Phil Jackson knew everything. Just read his volume of books and he’ll let you know it.
Jackson’s “11 Rings’’ arrogance became his undoing in New York. That is why you cherish this exhaustive coaching search being conducted by the first-year managerial tandem of president Steve Mills and general manager Scott Perry.
The number is up to 10 interviewed candidates now — young NBA assistants James Borrego and Juwan Howard capping it off over the weekend.
The Mills-Perry Research and Development Tour started in New York, crossed the country to Los Angeles, returned to New York, veered to Europe and back again to the Big Apple for more talks.
Mills and Perry don’t pretend to know everything. Their search has become a leave-no-stone-unturned process, interviewing everyone from TNT’s Kenny Smith to new free agent Mike Budenholzer.
Perhaps candidates such as Smith, Howard and Celtics assistant Jay Larranaga, still coaching in the NBA playoffs, have no chance. But it was productive to pick their brains about the Knicks’ roster and hear their visions on the use of the young prospects.
Indications are Budenholzer, David Fizdale and David Blatt, who helped himself in his interview, have emerged as the top three candidates.
Surprisingly, Mark Jackson’s candidacy hasn’t gained much traction. It’s noteworthy no other club with a vacancy interviewed Jackson, whose Golden State axing in 2014 left a sourness.
It is believed one concern is the coaching staff Jackson might construct. Jackson has been out of the coaching loop four years and warred with two of his Warriors assistants, Brian Scalabrine and Darren Erman, now flourishing as defensive coordinator in New Orleans.
If Jackson is a second-tier candidate, Mills/Perry may keep it simple and hire Budenholzer, a defensive-minded, proven winner out of the San Antonio system who wants to be here. Milwaukee, eliminated Saturday night by Boston, could leap into the Budenholzer mix. Bucks interim coach Joe Prunty is not expected to be next season’s coach.
One NBA source predicts Milwaukee will conduct “a national search.’’
The Knicks have conducted an international search and it’s been a blessed opportunity for Mills, who wasn’t allowed to embark on an earnest mission of intelligence under Jackson.
At an April 12 press conference, Mills talked about “an intellectual curiosity” among NBA front offices. He’s consulted with other team executives such as Golden State’s esteemed Bob Myers on “what it takes to be a coach in the NBA’’ regarding candidates “who can absorb all of the things different about today’s game.”
Mills listed the differences: “The use of analytics, the significance of the physical training and performance staff, how you incorporate player development into a holistic approach to coach a team.”
Perhaps it’s a lot of rhetoric, but more relevant rhetoric than triangle rhetoric.

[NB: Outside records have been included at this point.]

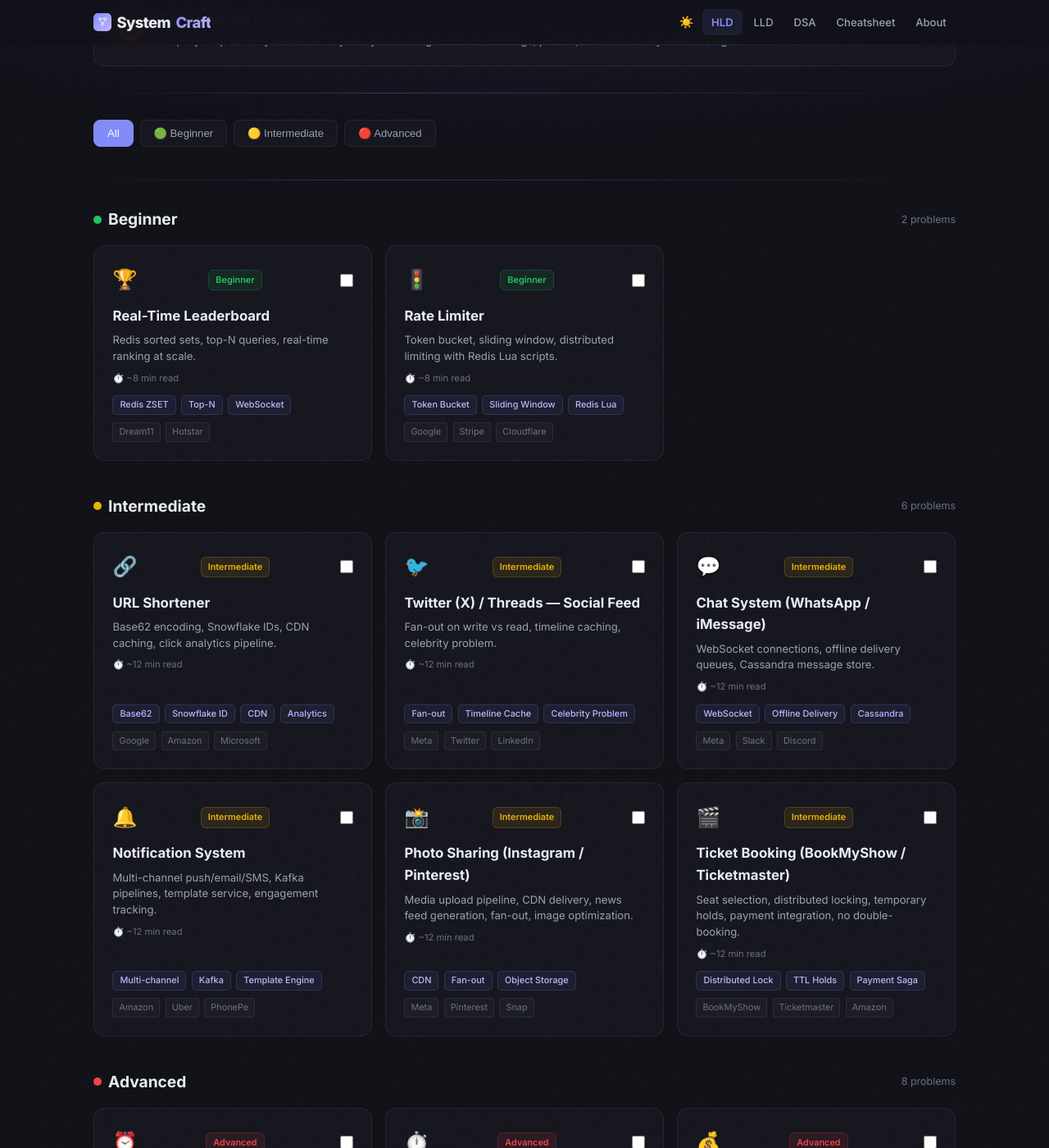
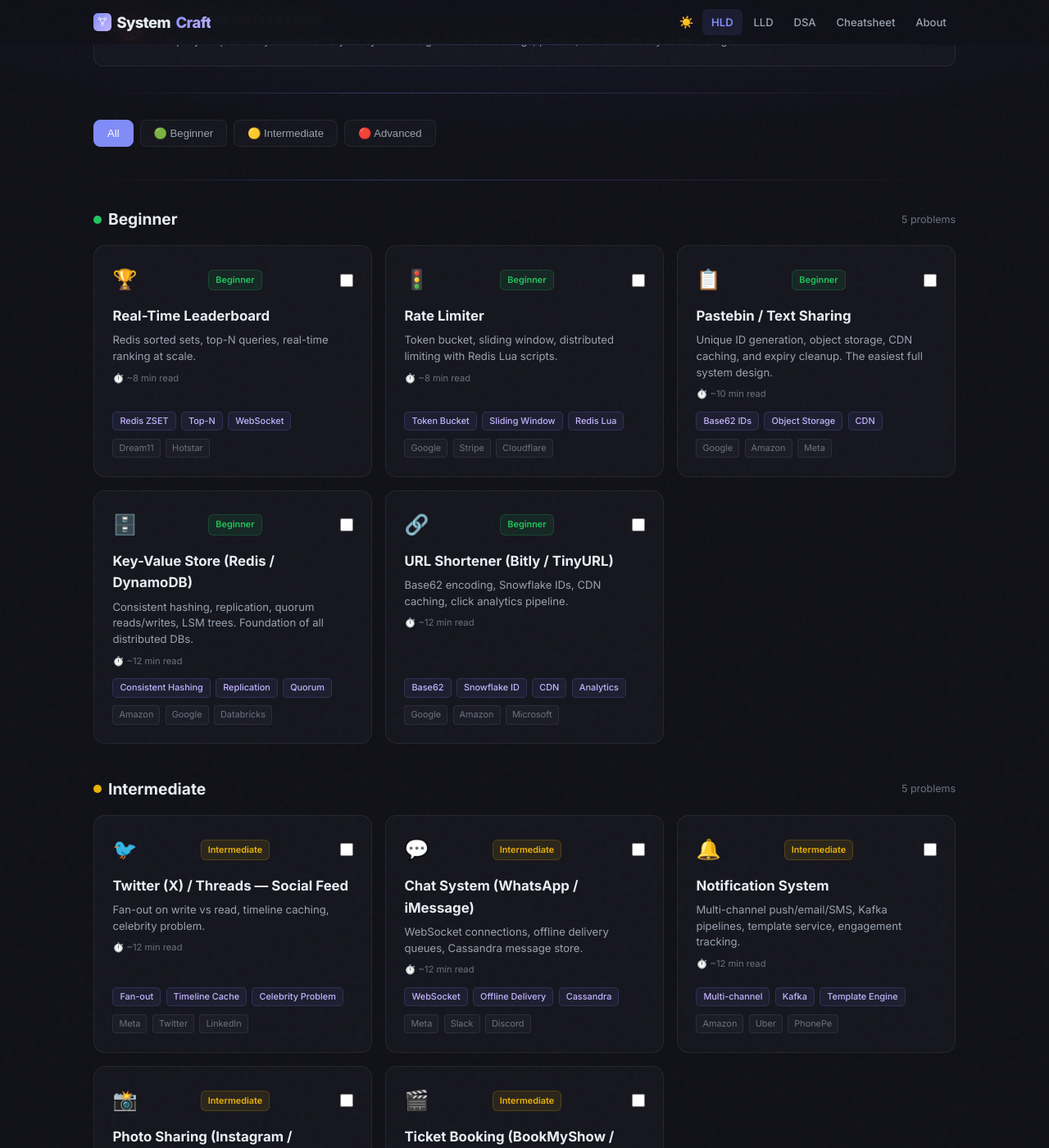
Before and after one commit to iluzn/HLD-Designs, a Jekyll site: the page built from pages/hld.html, in a window 1280 px wide and 1400 px high, scrolled down 626 px. Shown: the whole window at 82% size. Built offline with Jekyll 4.4.1, drawn with Linux system fonts in a browser that asks for light colours; some of the changed text lies outside the part shown.

Commit message:
Add 2 new beginner HLDs (Pastebin, Key-Value Store) + move URL Shortener to beginner
- Added Design Pastebin: ID generation, object storage, CDN, expiry cleanup
- Added Design Key-Value Store: consistent hashing, replication, quorum, LSM trees
- Moved URL Shortener from Intermediate to Beginner (industry standard categorization)
- Beginner section now has 5 problems (was 2)
- Updated design count from 16 to 18

```diff
--- a/index.html
+++ b/index.html
@@ -239,7 +239,7 @@ description: "Free interview prep: HLD system design, LLD machine coding, and DS
 
 <!-- STATS — trust strip -->
 <div class="stats">
-    <div class="stat"><strong>16</strong><span>System Designs</span></div>
+    <div class="stat"><strong>18</strong><span>System Designs</span></div>
     <div class="stat"><strong>9</strong><span>LLD Problems</span></div>
     <div class="stat"><strong>225+</strong><span>DSA Problems</span></div>
     <div class="stat"><strong>3</strong><span>Languages</span></div>
--- a/pages/hld.html
+++ b/pages/hld.html
@@ -58,7 +58,7 @@ permalink: /hld
     <h1>High-Level Design <em>Problems</em></h1>
     <p>Distributed architectures with diagrams, technology choices, deep dives, and trade-offs. Built for interviews at Amazon, Google, Meta, and top startups.</p>
     <div class="hero-stats">
-        <div class="hero-stat"><strong>16</strong><span>Designs</span></div>
+        <div class="hero-stat"><strong>18</strong><span>Designs</span></div>
         <div class="hero-stat"><strong>3</strong><span>Difficulty Levels</span></div>
         <div class="hero-stat"><strong>50+</strong><span>Deep Dives</span></div>
     </div>
@@ -67,7 +67,7 @@ permalink: /hld
 <!-- Progress bar -->
 <div class="progress-strip" id="progress-strip">
     <div class="progress-inner">
-        <span class="progress-label" id="progress-label">0/16 completed</span>
+        <span class="progress-label" id="progress-label">0/18 completed</span>
         <div class="progress-bar-track">
             <div class="progress-bar-fill" id="progress-fill"></div>
         </div>
@@ -109,7 +109,7 @@ permalink: /hld
     <div class="difficulty-group" data-difficulty="beginner">
         <div class="group-header">
             <h2><span class="diff-dot green"></span> Beginner</h2>
-            <span class="group-count">2 problems</span>
+            <span class="group-count">5 problems</span>
         </div>
         <div class="problems-grid">
 
@@ -149,22 +149,51 @@ permalink: /hld
                     <span class="company">Cloudflare</span>
                 </div>
             </a>
-        </div>
-    </div>
 
-    <div class="difficulty-group" data-difficulty="intermediate">
-        <div class="group-header">
-            <h2><span class="diff-dot yellow"></span> Intermediate</h2>
-            <span class="group-count">6 problems</span>
-        </div>
-        <div class="problems-grid">
+            <a class="problem-card" href="/Pastebin" data-difficulty="beginner">
+                <div class="card-top">
+                    <span class="card-icon">📋</span>
+                    <span class="diff-badge green">Beginner</span>
+                </div>
+                <h3>Pastebin / Text Sharing</h3>
+                <p class="card-desc">Unique ID generation, object storage, CDN caching, and expiry cleanup. The easiest full system design.<span class="card-time">⏱️ ~10 min read</span></p>
+                <div class="card-tags">
+                    <span class="tag">Base62 IDs</span>
+                    <span class="tag">Object Storage</span>
+                    <span class="tag">CDN</span>
+                </div>
+                <div class="card-companies">
+                    <span class="company">Google</span>
+                    <span class="company">Amazon</span>
+                    <span class="company">Meta</span>
+                </div>
+            </a>
 
-            <a class="problem-card" href="/URLShortner" data-difficulty="intermediate">
+            <a class="problem-card" href="/KeyValueStore" data-difficulty="beginner">
+                <div class="card-top">
+                    <span class="card-icon">🗄️</span>
+                    <span class="diff-badge green">Beginner</span>
+                </div>
+                <h3>Key-Value Store (Redis / DynamoDB)</h3>
+                <p class="card-desc">Consistent hashing, replication, quorum reads/writes, LSM trees. Foundation of all distributed DBs.<span class="card-time">⏱️ ~12 min read</span></p>
+                <div class="card-tags">
+                    <span class="tag">Consistent Hashing</span>
+                    <span class="tag">Replication</span>
+                    <span class="tag">Quorum</span>
+                </div>
+                <div class="card-companies">
+                    <span class="company">Amazon</span>
+                    <span class="company">Google</span>
+                    <span class="company">Databricks</span>
+                </div>
+            </a>
+
+            <a class="problem-card" href="/URLShortner" data-difficulty="beginner">
                 <div class="card-top">
                     <span class="card-icon">🔗</span>
-                    <span class="diff-badge yellow">Intermediate</span>
+                    <span class="diff-badge green">Beginner</span>
                 </div>
-                <h3>URL Shortener</h3>
+                <h3>URL Shortener (Bitly / TinyURL)</h3>
                 <p class="card-desc">Base62 encoding, Snowflake IDs, CDN caching, click analytics pipeline.<span class="card-time">⏱️ ~12 min read</span></p>
                 <div class="card-tags">
                     <span class="tag">Base62</span>
@@ -178,6 +207,15 @@ permalink: /hld
                     <span class="company">Microsoft</span>
                 </div>
             </a>
+        </div>
+    </div>
+
+    <div class="difficulty-group" data-difficulty="intermediate">
+        <div class="group-header">
+            <h2><span class="diff-dot yellow"></span> Intermediate</h2>
+            <span class="group-count">5 problems</span>
+        </div>
+        <div class="problems-grid">
 
             <a class="problem-card" href="/TwitterFeed" data-difficulty="intermediate">
                 <div class="card-top">
@@ -457,8 +495,8 @@ permalink: /hld
             <div class="step">
                 <div class="step-num">2</div>
                 <div class="step-content">
-                    <strong>Rate Limiter + Leaderboard + URL Shortener</strong>
-                    <span>Single-service designs. Redis patterns. CDN basics.</span>
+                    <strong>Rate Limiter + Leaderboard + Pastebin + Key-Value Store + URL Shortener</strong>
+                    <span>Single-service designs. Redis patterns. CDN basics. Storage fundamentals.</span>
                 </div>
             </div>
             <div class="step">
```
Also changed, not shown: content/hld/KeyValueStore.md (added, +329 -0 lines), content/hld/Pastebin.md (added, +318 -0 lines), content/hld/URLShortner.md (+1 -1 lines).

The Jackson/Mills tandem was a forced marriage and bad timing by owner James Dolan, who plays the guitar better than he evaluates whether an offensive system is played out.
Meanwhile, Mills/Perry have become basketball’s Frick and Frack.
“We work very closely together,’’ Mills said. “We work in tandem and I give Scott the flexibility of [doing] what he thinks is right.’’
In those two Zen Master coaching searches, Mills was restricted. After Jackson’s top choice Steve Kerr reneged, Jackson spoke only to Derek Fisher and made the hire.
On his next try, Jackson reached out to an uninterested Luke Walton. After his vision of Kurt Rambis was soundly rebuffed, Jackson interviewed Blatt. The former Cavaliers coach with a stunning European résumé was Mills’ pick.
Jackson also spoke to Frank Vogel, then Jeff Hornacek, whom he had never formally met. After a six-hour interview, Hornacek was the chosen one to run a partial triangle offense despite no triangle experience.
Neither 2014 nor 2016 can be classified as thorough searches. Mills/Perry realize they need to hit a home run on this and their lottery pick. Mills/Perry want this hire to peak in “three to five years” when the Knicks hope to be ready to compete for a title.
While Jackson stopped listening and learning, Mills and Perry are always seeking information. That’s why Perry, whose father played for the Steelers, attends their training camp every summer to glean from their winning culture. Perry is close to Steelers coach Mike Tomlin.
Mills and Perry don’t write books, but they are authoring one vast coaching search.